Dual-ion batteries (DIBs), in which cations and anions take part in the electrochemical redox reaction, are one of the most potential candidates that fulfill the demands of the cost-effectiveness of commercial applications.
They have many advantages such as excellent safety, high working voltage, and eco-friendliness than the usual lithium-ion batteries (LIBs).
Researchers, under the guidance of Prof. Tang Yongbing and Dr Zhou Xiaolong, at the Shenzhen Institutes of Advanced Technology (SIAT) of the Chinese Academy of Sciences, in collaboration with other researchers published an invited review article titled “Beyond Conventional Batteries: Strategies towards Low-Cost Dual-Ion Batteries with High Performance” in Angewandte Chemie International Edition.
DIBs are of great interest across the world due to their ease of recycling, low cost, low environmental impact, high working voltage, and so on. But the conventional double-carbon structure of DIBs possesses a low energy density owing to the limitation of theoretical capacity and compaction density of graphite.
In 2016, Prof. Tang’s team developed a new aluminum–graphite DIB that was capable of combining the electrodes. It produced a new, cheap, highly efficient aluminum–graphite DIB system using aluminum foil, which is less expensive and eco-friendly, as not only the cathode active material but also the current collector and graphite as the anode material.
The anion and cathode are similar to the two lovers in a Chinese fairy tale, Cowherd and the Weaver Girl, who could meet only once in a year on a magpie bridge in the sky. The two lovers are parted by the vast Milky Way Galaxy (electrolytes); however, using magpie bridge (ion channel), they contact each other (discharge), and later go back to their original places (charge). This sequence goes on repeatedly.

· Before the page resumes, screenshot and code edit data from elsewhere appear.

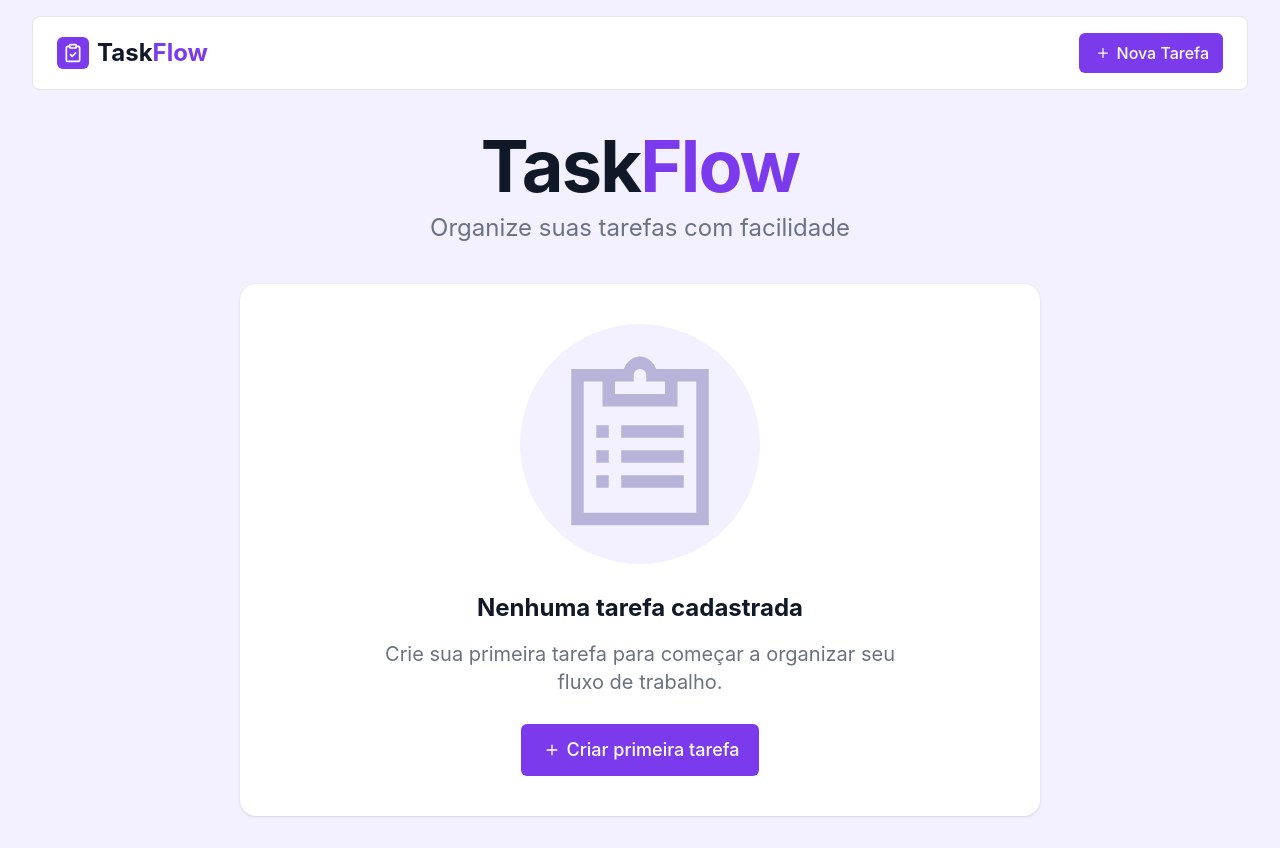
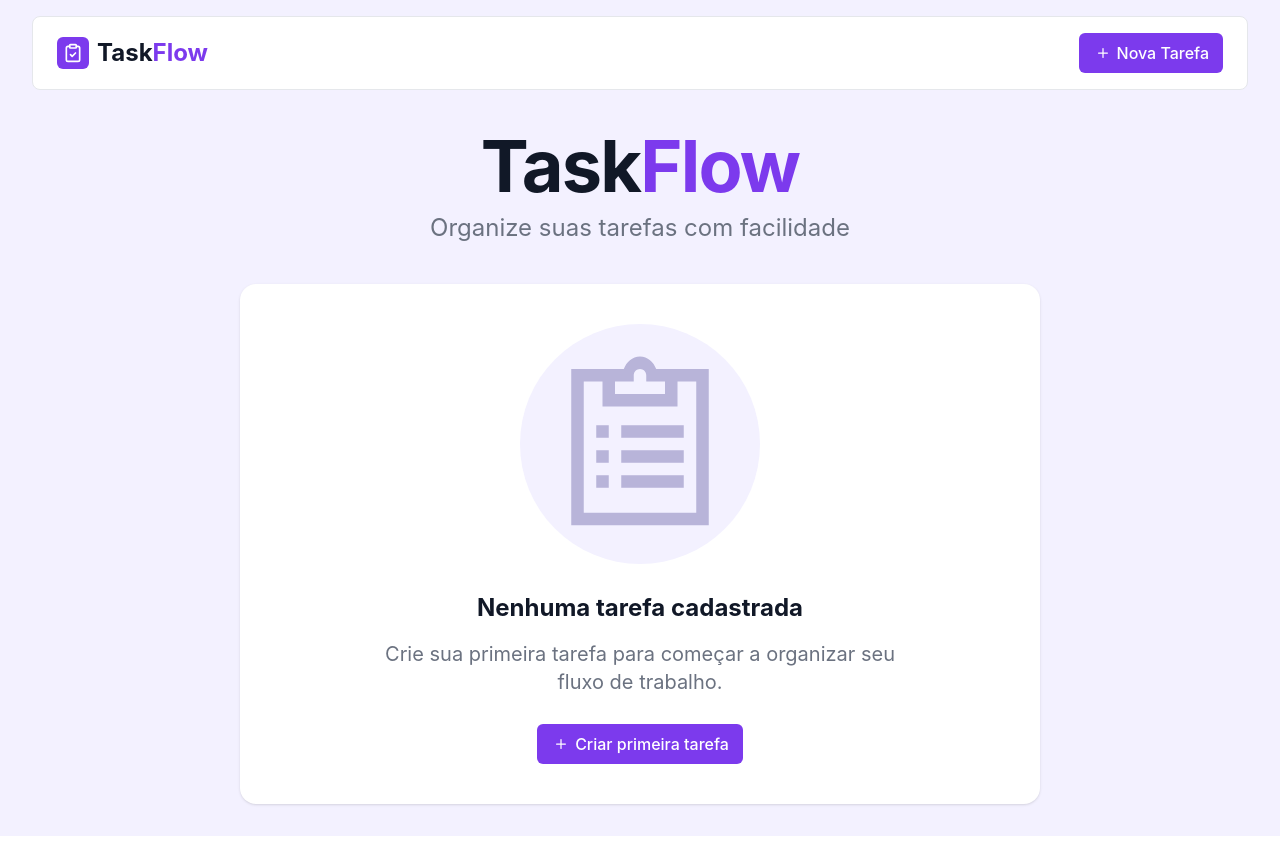
Before and after one commit to jainyxavier/taskflow, a React (Vite) app: page / in a window 1280 px wide. Built offline with nearby package versions, Linux system fonts and the light colour scheme.

Commit message:
refactor: button improvements

```diff
--- a/src/components/Button.tsx
+++ b/src/components/Button.tsx
@@ -1,5 +1,3 @@
-import { IoIosAdd } from "react-icons/io";
-
 type ButtonProps = {
     children: React.ReactNode;
     size?: "sm" | "lg";
@@ -17,7 +15,6 @@ export default function Button({ children, size = "sm", className = "" }: Button
             type="button"
             className={`inline-flex items-center justify-center gap-1 rounded-md bg-[#7C3AED] font-medium text-white cursor-pointer transition-colors hover:bg-[#6D28D9] active:bg-[#5B21B6] ${sizeClasses[size]} ${className}`}
         >
-            <IoIosAdd className="shrink-0" size={size === "lg" ? 22 : 20} />
             {children}
         </button>
     );
--- a/src/components/EmptyTaskList.tsx
+++ b/src/components/EmptyTaskList.tsx
@@ -1,5 +1,5 @@
 import { LiaClipboardListSolid } from "react-icons/lia";
-import Button from "./Button";
+import AddTaskBtn from "./AddTaskBtn";
 
 export default function EmptyTaskList() {
     return (
@@ -20,7 +20,7 @@ export default function EmptyTaskList() {
                 </p>
             </div>
 
-            <Button size="lg">Criar primeira tarefa</Button>
+            <AddTaskBtn buttonText="Criar primeira tarefa" />
         </section>
     );
 }
--- a/src/components/Header.tsx
+++ b/src/components/Header.tsx
@@ -1,5 +1,5 @@
 import { LuClipboardCheck } from "react-icons/lu";
-import Button from "./Button";
+import AddTaskBtn from "./AddTaskBtn";
 
 export default function Header() {
     return (
@@ -15,9 +15,7 @@ export default function Header() {
                     </h2>
                 </div>
 
-                <Button size="sm">
-                    <span className="sr-only sm:not-sr-only">Nova Tarefa</span>
-                </Button>
+                <AddTaskBtn buttonText="Nova Tarefa" />
             </div>
         </header>
     );
```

The major differences between LIBs and DIBs are outlined as follows: When charging, intercalation of anions into cathodes occurs, leading to a different electrochemical energy storage mechanism and a high working voltage. The electrolytes are regarded as active materials in DIBs because the anions originate from the electrolytes. Hence, in the charge–discharge process, cations and anions are separated and brought together in the electrolyte.
The researchers have also extended the discovery of integrated design to the alkali-rich (alkaline earth) metal-ion battery system. The effective development of a cheap and eco-friendly sodium-based DIB—the potassium-ion-based DIB—and the high-working-voltage calcium-ion battery at ambient temperature by the researchers laid a firm groundwork for the industrial application of such integrated technology.